I just found calculator for size related questions.

Found some more info and looks like solid steel rails are a no go.

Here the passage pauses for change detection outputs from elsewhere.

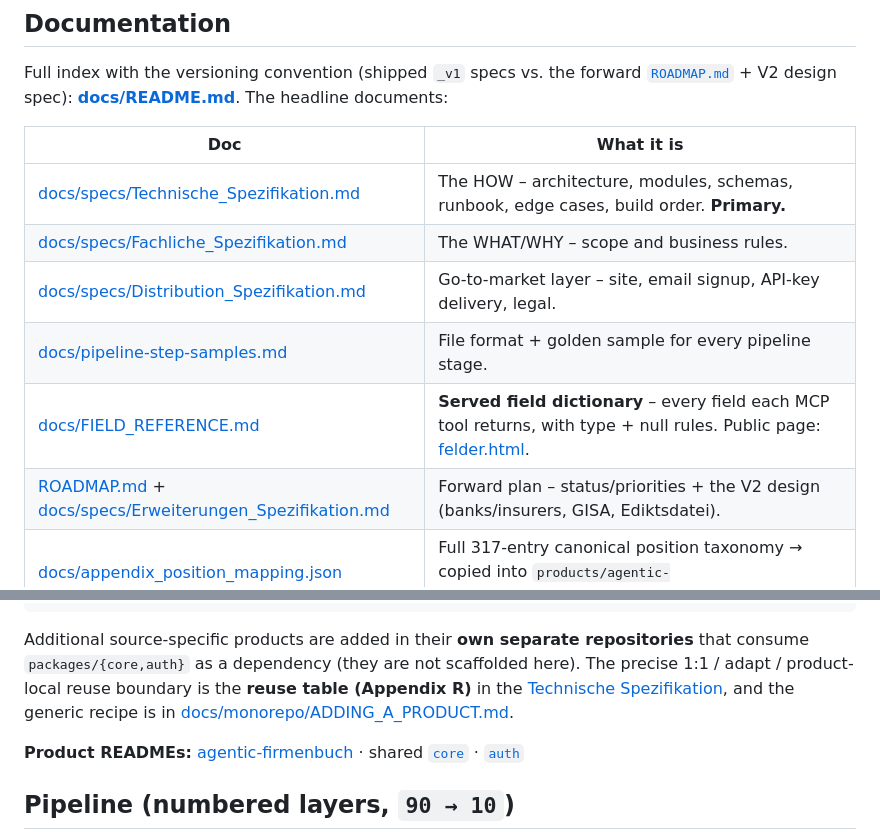
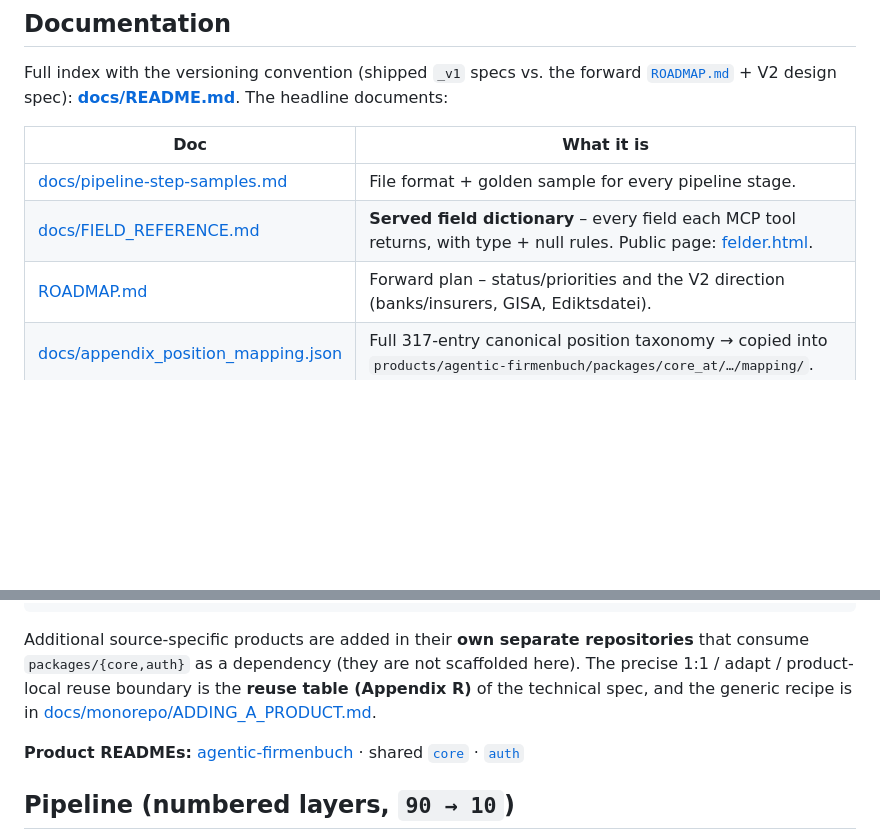
Before and after one commit to jkbngb/agentic-firmenbuch, a Markdown page: README.md, 2 parts joined by grey strips. GitHub-like rendering; blank space fills up the shorter version.

Commit message:
docs(readme): drop links to specs/infra removed from the public mirror

```diff
--- a/README.md
+++ b/README.md
@@ -50,12 +50,9 @@ The headline documents:
 
 | Doc | What it is |
 |---|---|
-| [docs/specs/Technische_Spezifikation.md](docs/specs/Technische_Spezifikation.md) | The HOW – architecture, modules, schemas, runbook, edge cases, build order. **Primary.** |
-| [docs/specs/Fachliche_Spezifikation.md](docs/specs/Fachliche_Spezifikation.md) | The WHAT/WHY – scope and business rules. |
-| [docs/specs/Distribution_Spezifikation.md](docs/specs/Distribution_Spezifikation.md) | Go-to-market layer – site, email signup, API-key delivery, legal. |
 | [docs/pipeline-step-samples.md](docs/pipeline-step-samples.md) | File format + golden sample for every pipeline stage. |
 | [docs/FIELD_REFERENCE.md](docs/FIELD_REFERENCE.md) | **Served field dictionary** – every field each MCP tool returns, with type + null rules. Public page: [felder.html](https://www.agentic-firmenbuch.at/felder.html). |
-| [ROADMAP.md](ROADMAP.md) + [docs/specs/Erweiterungen_Spezifikation.md](docs/specs/Erweiterungen_Spezifikation.md) | Forward plan – status/priorities + the V2 design (banks/insurers, GISA, Ediktsdatei). |
+| [ROADMAP.md](ROADMAP.md) | Forward plan – status/priorities and the V2 direction (banks/insurers, GISA, Ediktsdatei). |
 | [docs/appendix_position_mapping.json](docs/appendix_position_mapping.json) | Full 317-entry canonical position taxonomy → copied into `products/agentic-firmenbuch/packages/core_at/…/mapping/`. |
 | [docs/reference/](docs/reference/) | Official source material (API reference, JAb 4.0 XSDs/Excel). |
 
@@ -82,8 +79,7 @@ agentic-first/                       (this repo)
 
 Additional source-specific products are added in their **own separate repositories** that consume
 `packages/{core,auth}` as a dependency (they are not scaffolded here). The precise
-1:1 / adapt / product-local reuse boundary is the **reuse table (Appendix R)** in the
-[Technische Spezifikation](docs/specs/Technische_Spezifikation.md), and the generic recipe is in
+1:1 / adapt / product-local reuse boundary is the **reuse table (Appendix R)** of the technical spec, and the generic recipe is in
 [docs/monorepo/ADDING_A_PRODUCT.md](docs/monorepo/ADDING_A_PRODUCT.md).
 
 **Product READMEs:** [agentic-firmenbuch](products/agentic-firmenbuch/README.md) · shared [`core`](packages/core/README.md) · [`auth`](packages/auth/README.md)
```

I had thought about solid rods for rails, but someone had mentioned the steppers aren’t going to handle moving that much mass. Could possible use solid for the outer rails as they don’t move, but at longer lengths, will still get flex in mid span (with tubing). A lowrider might be the better way to go with the size you want to build. JMHO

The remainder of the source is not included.